Entries taken from a collection:
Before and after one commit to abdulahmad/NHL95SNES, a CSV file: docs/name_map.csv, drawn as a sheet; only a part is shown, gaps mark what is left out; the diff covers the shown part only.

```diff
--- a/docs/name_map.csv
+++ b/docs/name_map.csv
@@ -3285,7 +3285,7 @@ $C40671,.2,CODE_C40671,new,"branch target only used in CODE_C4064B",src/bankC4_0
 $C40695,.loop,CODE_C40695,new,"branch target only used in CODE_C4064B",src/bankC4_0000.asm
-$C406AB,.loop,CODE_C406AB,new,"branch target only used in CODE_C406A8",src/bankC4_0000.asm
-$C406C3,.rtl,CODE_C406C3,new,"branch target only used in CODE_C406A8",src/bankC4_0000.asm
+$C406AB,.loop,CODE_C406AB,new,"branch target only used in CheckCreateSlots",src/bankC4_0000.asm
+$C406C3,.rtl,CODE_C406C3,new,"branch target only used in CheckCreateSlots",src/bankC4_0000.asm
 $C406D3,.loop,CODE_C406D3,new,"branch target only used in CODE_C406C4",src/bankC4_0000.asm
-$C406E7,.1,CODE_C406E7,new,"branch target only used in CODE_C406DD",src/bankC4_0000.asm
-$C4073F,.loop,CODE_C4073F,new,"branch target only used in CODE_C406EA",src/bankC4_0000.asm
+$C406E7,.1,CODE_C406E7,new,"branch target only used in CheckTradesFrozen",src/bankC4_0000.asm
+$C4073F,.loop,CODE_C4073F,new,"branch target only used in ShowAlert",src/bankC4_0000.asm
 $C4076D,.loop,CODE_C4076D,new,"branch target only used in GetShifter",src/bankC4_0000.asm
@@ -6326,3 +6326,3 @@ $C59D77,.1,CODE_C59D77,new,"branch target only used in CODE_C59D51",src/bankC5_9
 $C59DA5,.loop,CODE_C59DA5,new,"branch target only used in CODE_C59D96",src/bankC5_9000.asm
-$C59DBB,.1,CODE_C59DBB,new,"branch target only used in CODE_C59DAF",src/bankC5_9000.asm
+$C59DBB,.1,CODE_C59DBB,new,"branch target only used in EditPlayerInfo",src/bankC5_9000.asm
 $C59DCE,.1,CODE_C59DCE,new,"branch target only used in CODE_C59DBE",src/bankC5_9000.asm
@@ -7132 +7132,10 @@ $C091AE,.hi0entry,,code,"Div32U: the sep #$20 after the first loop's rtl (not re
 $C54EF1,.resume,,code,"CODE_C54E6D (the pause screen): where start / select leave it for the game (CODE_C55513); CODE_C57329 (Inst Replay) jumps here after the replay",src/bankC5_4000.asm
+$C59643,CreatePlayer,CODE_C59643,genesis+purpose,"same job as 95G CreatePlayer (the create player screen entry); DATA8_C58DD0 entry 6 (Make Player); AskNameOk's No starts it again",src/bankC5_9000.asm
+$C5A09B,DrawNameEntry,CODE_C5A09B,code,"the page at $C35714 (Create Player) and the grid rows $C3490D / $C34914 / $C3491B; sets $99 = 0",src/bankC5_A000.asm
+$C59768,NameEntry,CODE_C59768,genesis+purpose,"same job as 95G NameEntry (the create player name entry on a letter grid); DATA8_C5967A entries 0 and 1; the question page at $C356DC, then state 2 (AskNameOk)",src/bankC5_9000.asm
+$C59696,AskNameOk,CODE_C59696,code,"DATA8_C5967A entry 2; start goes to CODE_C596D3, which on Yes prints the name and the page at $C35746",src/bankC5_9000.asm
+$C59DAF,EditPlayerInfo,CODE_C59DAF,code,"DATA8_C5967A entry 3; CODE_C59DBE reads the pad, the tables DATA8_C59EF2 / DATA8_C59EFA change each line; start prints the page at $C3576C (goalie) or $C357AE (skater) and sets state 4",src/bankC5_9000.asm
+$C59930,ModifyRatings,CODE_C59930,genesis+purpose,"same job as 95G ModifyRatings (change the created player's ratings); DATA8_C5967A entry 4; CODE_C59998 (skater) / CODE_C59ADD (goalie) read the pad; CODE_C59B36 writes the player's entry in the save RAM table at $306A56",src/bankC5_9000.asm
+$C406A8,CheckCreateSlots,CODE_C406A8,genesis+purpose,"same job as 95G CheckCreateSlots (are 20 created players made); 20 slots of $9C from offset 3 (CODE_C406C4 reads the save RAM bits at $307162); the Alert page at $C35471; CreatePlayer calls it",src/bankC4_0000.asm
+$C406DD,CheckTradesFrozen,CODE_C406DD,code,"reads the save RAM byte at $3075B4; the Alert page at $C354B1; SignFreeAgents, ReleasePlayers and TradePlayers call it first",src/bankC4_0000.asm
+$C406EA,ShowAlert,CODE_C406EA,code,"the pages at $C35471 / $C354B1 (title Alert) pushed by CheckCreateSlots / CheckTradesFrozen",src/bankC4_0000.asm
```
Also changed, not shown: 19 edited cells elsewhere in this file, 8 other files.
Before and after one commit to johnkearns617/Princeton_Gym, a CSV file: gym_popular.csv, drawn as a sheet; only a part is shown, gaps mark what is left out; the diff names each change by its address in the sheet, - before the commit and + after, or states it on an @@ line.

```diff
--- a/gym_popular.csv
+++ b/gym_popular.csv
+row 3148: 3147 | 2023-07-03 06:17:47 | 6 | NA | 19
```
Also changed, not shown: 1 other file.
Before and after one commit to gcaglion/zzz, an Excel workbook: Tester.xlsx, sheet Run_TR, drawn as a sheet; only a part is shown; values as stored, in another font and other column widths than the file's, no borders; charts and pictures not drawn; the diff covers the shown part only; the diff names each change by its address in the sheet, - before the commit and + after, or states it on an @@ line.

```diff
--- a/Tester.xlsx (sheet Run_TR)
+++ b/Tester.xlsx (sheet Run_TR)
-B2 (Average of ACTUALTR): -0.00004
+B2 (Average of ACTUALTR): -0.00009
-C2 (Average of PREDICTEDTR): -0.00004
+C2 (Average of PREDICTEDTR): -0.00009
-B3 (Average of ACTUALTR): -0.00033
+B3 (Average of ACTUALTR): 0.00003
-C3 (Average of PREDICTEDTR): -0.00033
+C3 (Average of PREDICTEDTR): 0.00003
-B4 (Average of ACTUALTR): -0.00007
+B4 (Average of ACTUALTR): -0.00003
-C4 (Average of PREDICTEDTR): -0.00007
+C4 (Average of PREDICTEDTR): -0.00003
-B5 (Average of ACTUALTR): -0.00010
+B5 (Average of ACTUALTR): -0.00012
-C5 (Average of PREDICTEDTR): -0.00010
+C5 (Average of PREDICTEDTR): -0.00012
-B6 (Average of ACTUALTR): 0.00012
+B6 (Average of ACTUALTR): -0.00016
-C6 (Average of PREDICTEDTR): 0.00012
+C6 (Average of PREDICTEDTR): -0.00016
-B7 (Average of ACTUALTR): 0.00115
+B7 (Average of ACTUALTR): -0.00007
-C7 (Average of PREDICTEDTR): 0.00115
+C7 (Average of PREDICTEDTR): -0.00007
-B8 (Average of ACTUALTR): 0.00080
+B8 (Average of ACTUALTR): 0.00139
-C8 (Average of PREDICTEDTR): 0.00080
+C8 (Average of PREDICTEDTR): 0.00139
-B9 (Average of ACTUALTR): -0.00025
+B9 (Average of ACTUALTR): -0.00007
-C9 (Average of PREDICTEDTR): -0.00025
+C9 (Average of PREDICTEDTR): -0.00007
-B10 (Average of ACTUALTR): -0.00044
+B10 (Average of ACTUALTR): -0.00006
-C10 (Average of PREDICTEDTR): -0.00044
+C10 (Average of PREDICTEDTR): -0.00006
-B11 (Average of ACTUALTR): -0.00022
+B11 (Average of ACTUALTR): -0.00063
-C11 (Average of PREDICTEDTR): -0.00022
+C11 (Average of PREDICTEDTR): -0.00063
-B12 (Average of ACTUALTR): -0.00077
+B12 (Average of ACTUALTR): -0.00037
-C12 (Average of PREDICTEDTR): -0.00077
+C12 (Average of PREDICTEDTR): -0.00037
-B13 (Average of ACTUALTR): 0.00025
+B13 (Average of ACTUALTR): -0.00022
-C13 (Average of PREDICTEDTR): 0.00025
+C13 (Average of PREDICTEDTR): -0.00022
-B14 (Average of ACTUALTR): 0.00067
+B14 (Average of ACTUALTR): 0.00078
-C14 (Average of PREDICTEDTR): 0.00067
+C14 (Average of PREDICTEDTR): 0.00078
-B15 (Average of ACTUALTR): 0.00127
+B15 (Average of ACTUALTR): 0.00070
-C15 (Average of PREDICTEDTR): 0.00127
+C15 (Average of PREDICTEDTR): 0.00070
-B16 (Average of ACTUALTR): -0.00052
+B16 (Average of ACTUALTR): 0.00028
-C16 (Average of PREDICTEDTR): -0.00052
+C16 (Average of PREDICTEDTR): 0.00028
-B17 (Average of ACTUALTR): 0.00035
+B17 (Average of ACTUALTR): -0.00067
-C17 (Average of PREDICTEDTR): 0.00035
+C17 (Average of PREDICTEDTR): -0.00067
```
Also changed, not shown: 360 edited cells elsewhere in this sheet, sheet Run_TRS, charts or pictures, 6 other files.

### YOUR TASK
Counting every line that holds the string "Also", give the total for the data above and nothing else.

### RESPONSE
3